* _Work instruction_: Please print every record below exactly as written, leaving out the pictures.

Code change snippets:
# # # # #
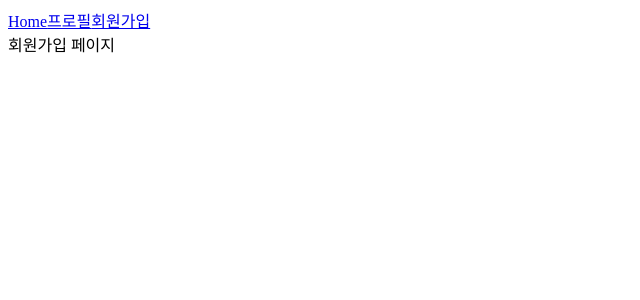
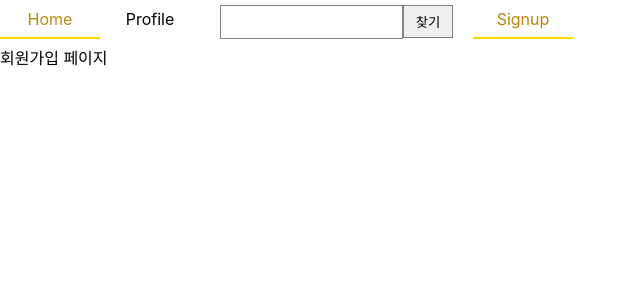
Before and after one commit to hyeminem-Jo/buzzy, a Next.js app in the folder prepare/front/: page /signup in a window 1280 px wide. Shown: the top 300 px of the page, without its empty margins (0-640 px from the left). Built offline with nearby package versions, Linux system fonts and the light colour scheme.

Commit message:
✨Implement global tab-menu

```diff
--- a/prepare/front/components/AppLayout.js
+++ b/prepare/front/components/AppLayout.js
@@ -1,14 +1,88 @@
 import PropTypes from 'prop-types'
 import Link from 'next/link'
+import { useRouter } from "next/router";
+import { createGlobalStyle } from "styled-components";
+import GlobalStyles from "./GlobalStyles";
+
+const navLinks = [
+  {title: 'Home', path: '/'},
+  {title: 'Profile', path: '/profile'},
+  {title: 'Signup', path: '/signup'},
+]
+
+const GlobalMenu = createGlobalStyle`
+  .nav-wrap {
+    height: 50px;
+
+    .nav {
+      display: flex;
+
+      li {
+        &:not(:nth-child(4)) {
+          width: 100px;
+        }
+        &:nth-child(3) {
+          order: 3;
+        }
+      }
+
+      a {
+        display: flex;
+        justify-content: center;
+        align-items: center;
+        height: 100%;
+        width: 100%;
+        text-align: center;
+        box-sizing: border-box;
+        border-bottom: 2px solid transparent;
+        &:hover, &.activeLink {
+          color: darkgoldenrod;
+          border-bottom: 2px solid gold;
+        }
+      }
+    }
+
+    .input-wrap {
+      display: inline-block;
+      height: 100%;
+      padding: 0 20px;
+
+      input {
+        margin-top: 5px;
+        height: 30px;
+      }
+
+      button {
+        display: inline-block;
+        border: 1px solid gray;
+        height: 33px;
+        width: 50px;
+      }
+    }
+  }
+`
 
 const AppLayout = ({ children }) => {
+  const router = useRouter();
   return (
     <div>
-      <div>
-        <Link href='/'>Home</Link>
-        <Link href='/profile'>프로필</Link>
-         <Link href='/signup'>회원가입</Link>
-      </div>
+      <GlobalStyles />
+      <GlobalMenu />
+        <div className="nav-wrap">
+          <ul className="nav">
+            {
+              navLinks.map((link) => (
+                <li key={link.title}>
+                  <Link href={link.path} className={router.pathname === link.path ? "activeLink" : ""}>{link.title}</Link>
+                </li>
+              ))
+            }
+            <li className="input-wrap">
+              <input type="text"/>
+              <button type="button">찾기</button>
+            </li>
+          </ul>
+        </div>
       { children}
     </div>
   );
--- /dev/null
+++ b/prepare/front/components/GlobalStyles.js
@@ -0,0 +1,29 @@
+import {createGlobalStyle} from "styled-components";
+import reset from "styled-reset";
+
+const GlobalStyles = createGlobalStyle`
+  ${reset}
+  a {
+    text-decoration: none;
+    color: inherit;
+  }
+
+  button {
+    border: none;
+    box-shadow:none;
+    border-radius:0;
+    padding:0;
+    overflow:visible;
+    cursor:pointer
+  }
+
+  input {
+    border: none;
+    border: 1px solid gray;
+  }
+
+  body {
+    font-family: apple-system, BlinkMacSystemFont, 'Segoe UI', Roboto, Oxygen, Ubuntu, Cantarell, 'Helvetica Neue', sans-serif;
+  }
+`;
+export default GlobalStyles;
```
# # # # #
* _Answer for this exercise_:
Before and after one commit to hyeminem-Jo/buzzy, a Next.js app in the folder prepare/front/: page /signup in a window 1280 px wide. Shown: the top 300 px of the page, without its empty margins (0-640 px from the left). Built offline with nearby package versions, Linux system fonts and the light colour scheme.

Commit message:
✨Implement global tab-menu

```diff
--- a/prepare/front/components/AppLayout.js
+++ b/prepare/front/components/AppLayout.js
@@ -1,14 +1,88 @@
 import PropTypes from 'prop-types'
 import Link from 'next/link'
+import { useRouter } from "next/router";
+import { createGlobalStyle } from "styled-components";
+import GlobalStyles from "./GlobalStyles";
+
+const navLinks = [
+  {title: 'Home', path: '/'},
+  {title: 'Profile', path: '/profile'},
+  {title: 'Signup', path: '/signup'},
+]
+
+const GlobalMenu = createGlobalStyle`
+  .nav-wrap {
+    height: 50px;
+
+    .nav {
+      display: flex;
+
+      li {
+        &:not(:nth-child(4)) {
+          width: 100px;
+        }
+        &:nth-child(3) {
+          order: 3;
+        }
+      }
+
+      a {
+        display: flex;
+        justify-content: center;
+        align-items: center;
+        height: 100%;
+        width: 100%;
+        text-align: center;
+        box-sizing: border-box;
+        border-bottom: 2px solid transparent;
+        &:hover, &.activeLink {
+          color: darkgoldenrod;
+          border-bottom: 2px solid gold;
+        }
+      }
+    }
+
+    .input-wrap {
+      display: inline-block;
+      height: 100%;
+      padding: 0 20px;
+
+      input {
+        margin-top: 5px;
+        height: 30px;
+      }
+
+      button {
+        display: inline-block;
+        border: 1px solid gray;
+        height: 33px;
+        width: 50px;
+      }
+    }
+  }
+`
 
 const AppLayout = ({ children }) => {
+  const router = useRouter();
   return (
     <div>
-      <div>
-        <Link href='/'>Home</Link>
-        <Link href='/profile'>프로필</Link>
-         <Link href='/signup'>회원가입</Link>
-      </div>
+      <GlobalStyles />
+      <GlobalMenu />
+        <div className="nav-wrap">
+          <ul className="nav">
+            {
+              navLinks.map((link) => (
+                <li key={link.title}>
+                  <Link href={link.path} className={router.pathname === link.path ? "activeLink" : ""}>{link.title}</Link>
+                </li>
+              ))
+            }
+            <li className="input-wrap">
+              <input type="text"/>
+              <button type="button">찾기</button>
+            </li>
+          </ul>
+        </div>
       { children}
     </div>
   );
--- /dev/null
+++ b/prepare/front/components/GlobalStyles.js
@@ -0,0 +1,29 @@
+import {createGlobalStyle} from "styled-components";
+import reset from "styled-reset";
+
+const GlobalStyles = createGlobalStyle`
+  ${reset}
+  a {
+    text-decoration: none;
+    color: inherit;
+  }
+
+  button {
+    border: none;
+    box-shadow:none;
+    border-radius:0;
+    padding:0;
+    overflow:visible;
+    cursor:pointer
+  }
+
+  input {
+    border: none;
+    border: 1px solid gray;
+  }
+
+  body {
+    font-family: apple-system, BlinkMacSystemFont, 'Segoe UI', Roboto, Oxygen, Ubuntu, Cantarell, 'Helvetica Neue', sans-serif;
+  }
+`;
+export default GlobalStyles;
```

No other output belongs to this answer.